This opinion is notable for its succinct summary of the case law governing validity and protectability of trademarks.
There are five categories of trademarks: (1) generic; (2) descriptive; (3) suggestive; (4) arbitrary; and (5) fanciful. KP Permanent Make-Up, Inc. v. Lasting Impression I, Inc., 408 F.3d 596, 602 (9th Cir. 2005). “The latter three categories are deemed inherently distinctive and are automatically entitled to protection because they naturally ‘serve[ ] to identify a particular source of a product . . . .’ ” Id. (quoting Two Pesos, Inc. v. Taco Cabana, Inc., 505 U.S. 763, 768 (1992)). Descriptive marks “define a particular characteristic of the product in a way that does not require any exercise of the imagination.” Surfvivor Media, Inc. v. Survivor Productions, 406 F.3d 625, 632 (9th Cir. 2005). A descriptive mark can receive trademark protection if it has acquired distinctiveness by establishing “secondary meaning” in the marketplace. Filipino Yellow Pages, Inc. v. Asian Journal Publ’ns, Inc., 198 F.3d 1143, 1147 (9th Cir. 1999). “Generic marks give the general name of the product; they embrace an entire class of products.” Kendall-Jackson Winery, Ltd. v. E. & J. Gallo Winery, 150 F.3d 1042, 1047 n.8 (9th Cir. 1998). “Generic marks are not capable of receiving protection because they identify the product, rather than the product’s source.” KP Permanent Make-Up, 408 F.3d at 602.
When a plaintiff pursues a trademark action involving a properly registered mark, that mark is presumed valid, and the burden of proving that the mark is generic rests upon the defendant.

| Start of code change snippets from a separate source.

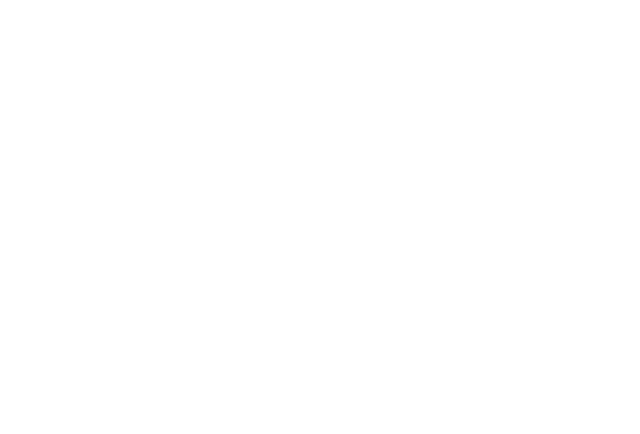
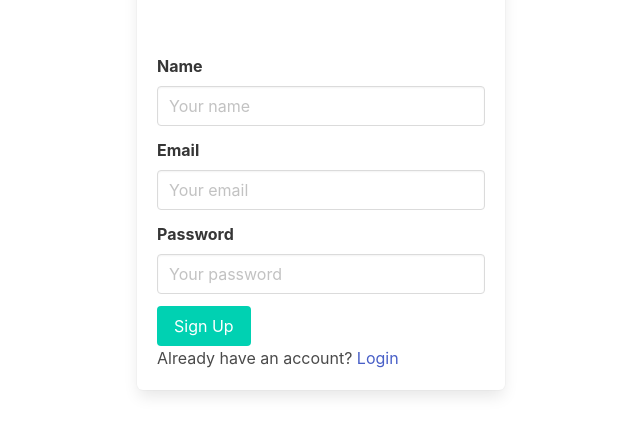
Before and after one commit to SSHSRN/InfinityWebb, a React (Create React App) app in the folder frontend/: page /signup in a window 1280 px wide. Before the commit this address had no page. Shown: the part 218-652 px from the top of the page, without its empty margins (319-959 px from the left). Built offline with nearby package versions, Linux system fonts and the light colour scheme.

Commit message:
feat: added signup and login routes
Signed-off-by: Srihari <sshsrn@gmail.com>

```diff
--- a/frontend/package.json
+++ b/frontend/package.json
@@ -10,6 +10,7 @@
     "jquery": "^3.7.0",
     "react": "^18.2.0",
     "react-dom": "^18.2.0",
+    "react-hook-form": "^7.45.0",
     "react-router-dom": "^6.13.0",
     "react-scripts": "5.0.1",
     "web-vitals": "^2.1.0"
--- a/frontend/src/App.js
+++ b/frontend/src/App.js
@@ -2,6 +2,8 @@
 import { BrowserRouter, Routes, Route } from "react-router-dom";
 import Mainpage from "./components/Mainpage";
 import Homepage from "./components/Homepage";
+import SignUp from "./components/SignUp";
+import SignIn from "./components/SignIn";
 
 function App() {
   return (
@@ -10,6 +12,8 @@
         <Routes>
           <Route path="/" element={<Homepage />} />
           <Route path="/main" element={<Mainpage />} />
+          <Route path="/signup" element={<SignUp />}/>
+          <Route path="/signin" element={<SignIn />}/>
         </Routes>
       </BrowserRouter>
     </div>
--- /dev/null
+++ b/frontend/src/components/SignIn.js
@@ -0,0 +1,46 @@
+import './SignIn.css';
+import { useForm } from "react-hook-form";
+
+const SignIn = () => {
+  const { register, handleSubmit, formState: { errors } } = useForm();
+  const onSubmit = (data) => {
+    console.log(data);
+  }
+  return (
+    <section className="hero is-fullheight">
+      <div className="hero-body">
+        <div className="container">
+          <div className="columns is-centered">
+            <div className="column is-one-third">
+              <div className="box">
+                <form onSubmit={handleSubmit(onSubmit)}>
+                  <h1 className="title has-text-centered">Login</h1>
+                  <div className="field">
+                    <label className="label">Email</label>
+                    <div className="control">
+                      <input className="input" type="email" placeholder="Your email" {...register("email", {required: true})} />
+                    </div>
+                  </div>
+                  <div className="field">
+                    <label className="label">Password</label>
+                    <div className="control">
+                      <input className="input" type="password" placeholder="Your password" {...register("password", {required: true})} />
+                    </div>
+                  </div>
+                  <div className="control">
+                    <button className="button is-primary">Login</button>
+                  </div>
+                  <div className="control">
+                    Don't have an account? <a href="/signup">Sign Up</a>
+                  </div>
+                </form>
+              </div>
+            </div>
+          </div>
+        </div>
+      </div>
+    </section>
+  );
+};
+
+export default SignIn;
--- /dev/null
+++ b/frontend/src/components/SignUp.js
@@ -0,0 +1,55 @@
+import './SignUp.css'
+import { useForm } from "react-hook-form";
+
+const SignUp = () => {
+    const { register, handleSubmit, formState: { errors } } = useForm();
+    const onSubmit = (data) => {
+        console.log(data);
+    }
+    return (
+        <section className="hero is-fullheight">
+            <div className="hero-body">
+                <div className="container">
+                    <div className="columns is-centered">
+                        <div className="column is-one-third">
+                            <div className="box">
+                                <form onSubmit={handleSubmit(onSubmit)}>
+                                    <h1 className="title has-text-centered">Sign Up</h1>
+                                    <div className="field">
+                                        <label className="label">Name</label>
+                                        <div className="control">
+                                            <input className="input" type="text" placeholder="Your name" {...register("name", {required: true})} />
+                                            {errors.name && <span>This field is required</span>}
+                                        </div>
+                                    </div>
+                                    <div className="field">
+                                        <label className="label">Email</label>
+                                        <div className="control">
+                                            <input className="input" type="email" placeholder="Your email" {...register("email", {required: true})} />
+                                            {errors.email && <span>This field is required and must be a valid email</span>}
+                                        </div>
+                                    </div>
+                                    <div className="field">
+                                        <label className="label">Password</label>
+                                        <div className="control">
+                                            <input className="input" type="password" placeholder="Your password" {...register("password", {required: true})} />
+                                            {errors.password && <span>This field is required</span>}
+                                        </div>
+                                    </div>
+                                    <div className="control">
+                                        <button className="button is-primary">Sign Up</button>
+                                    </div>
+                                    <div className="control">
+                                        Already have an account? <a href="/signin">Login</a>
+                                    </div>
+                                </form>
+                            </div>
+                        </div>
+                    </div>
+                </div>
+            </div>
+        </section>
+    );
+};
+
+export default SignUp;
```
Also changed, not shown: frontend/src/components/SignIn.css (added), frontend/src/components/SignUp.css (added), 1 other file (tests, documents, lock files or other folders).
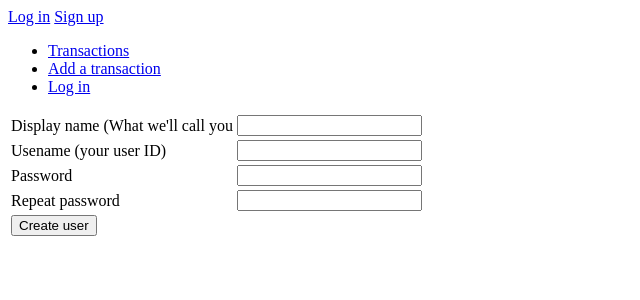
After one commit to joonasviljakainen/account-categories, a Flask app: page /auth/user/new in a window 1280 px wide. The commit adds this page. Shown: the top 300 px of the page, without its empty margins (0-640 px from the left). Run offline with Flask 2, Linux system fonts and the light colour scheme.

Commit message:
User creation enabled

```diff
--- a/application/auth/forms.py
+++ b/application/auth/forms.py
@@ -1,5 +1,5 @@
 from flask_wtf import FlaskForm
-from wtforms import StringField, PasswordField
+from wtforms import StringField, PasswordField, validators
 
 class LoginForm(FlaskForm):
     username = StringField("Username")
@@ -7,3 +7,12 @@ class LoginForm(FlaskForm):
 
     class Meta:
         csrf = False
+
+class CreateUserForm(FlaskForm):
+    displayname = StringField("Display name (What we'll call you")
+    username = StringField("Usename (your user ID)")
+    password = PasswordField("Password", validators=[validators.EqualTo('pwdvalidation')])
+    pwdvalidation = PasswordField("Repeat password")
+
+    class Meta:
+        scrf = False
--- a/application/auth/views.py
+++ b/application/auth/views.py
@@ -1,9 +1,9 @@
 from flask import render_template, request, redirect, url_for
 from flask_login import login_user, logout_user
 
-from application import app
+from application import app, db
 from application.auth.models import User
-from application.auth.forms import LoginForm
+from application.auth.forms import LoginForm, CreateUserForm
 
 @app.route("/auth/login", methods = ["GET", "POST"])
 def auth_login():
@@ -26,3 +26,28 @@ def auth_login():
 def auth_logout():
     logout_user()
     return redirect(url_for("index"))
+
+@app.route("/auth/user/new", methods = ["GET", "POST"])
+def create_user():
+    if request.method == "GET":
+        return render_template("/auth/newuser.html", form = CreateUserForm())
+
+    form = CreateUserForm(request.form)
+
+    user = User.query.filter_by(username=form.username.data).first()
+    if not user:
+        print("Creating new user with username " + form.username.data)
+
+
+        username = form.username.data
+        password = form.password.data ## CHANGE TO BE BCRYPTED
+        name = form.displayname.data
+
+        u = User(name, username, password)
+
+        db.session().add(u)
+        db.session().commit()
+
+        return redirect(url_for("index"))
+
+    return render_template("/auth/newuser.html", form = form, error = "Username already in use! Choose another one.")
--- /dev/null
+++ b/application/templates/auth/newuser.html
@@ -0,0 +1,31 @@
+{% extends "layout.html"%}
+
+{% block body %}
+{{ error }}
+
+<form method="POST" action="{{ url_for('create_user') }}">
+    <table>
+        <tr>
+            <td>{{ form.displayname.label }}</td>
+            <td>{{ form.displayname }}</td>
+        </tr>
+        <tr>
+            <td>{{ form.username.label }}</td>
+            <td>{{ form.username }}</td>
+        </tr>
+        <tr>
+            <td>{{ form.password.label }}</td>
+            <td>{{ form.password }}</td>
+        </tr>
+        <tr>
+            <td>{{ form.pwdvalidation.label }}</td>
+            <td>{{ form.pwdvalidation }}</td>
+        </tr>
+        <tr>
+            <td colspan="2">
+                <input type="submit" value="Create user" />
+            </td>
+        </tr>
+    </table>
+</form>
+{% endblock %}
--- a/application/templates/layout.html
+++ b/application/templates/layout.html
@@ -11,6 +11,7 @@
     <a href="{{ url_for('auth_logout') }} ">Logout</a>
     {% else %}
     <a href="{{ url_for('auth_login') }}">Log in</a>
+    <a href="{{ url_for('create_user') }}">Sign up</a>
 
     {% endif %}
     <ul>
```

Filipino Yellow Pages, 198 F.3d at 1146. However, if the disputed term has not been federally registered, and the defendant asserts genericness as a defense, the burden shifts to the plaintiff to show that the mark is nongeneric.
The Ninth Circuit also provided a concise statement of the “secondary meaning” test:
To determine whether a descriptive mark has secondary meaning, a finder of fact considers: “(1) whether actual purchasers of the product bearing the claimed trademark associate the trademark with the producer, (2) the degree and manner of advertising under the claimed trademark, (3) the length and manner of use of the claimed trademark, and (4) whether use of the claimed trademark has been exclusive.” Levi Strauss, 778 F.2d at 1358 (quoting Transgo, Inc. v. AJAC Transmission Parts Corp., 768 F.2d 1001, 1015 (9th Cir. 1985)) (alteration omitted).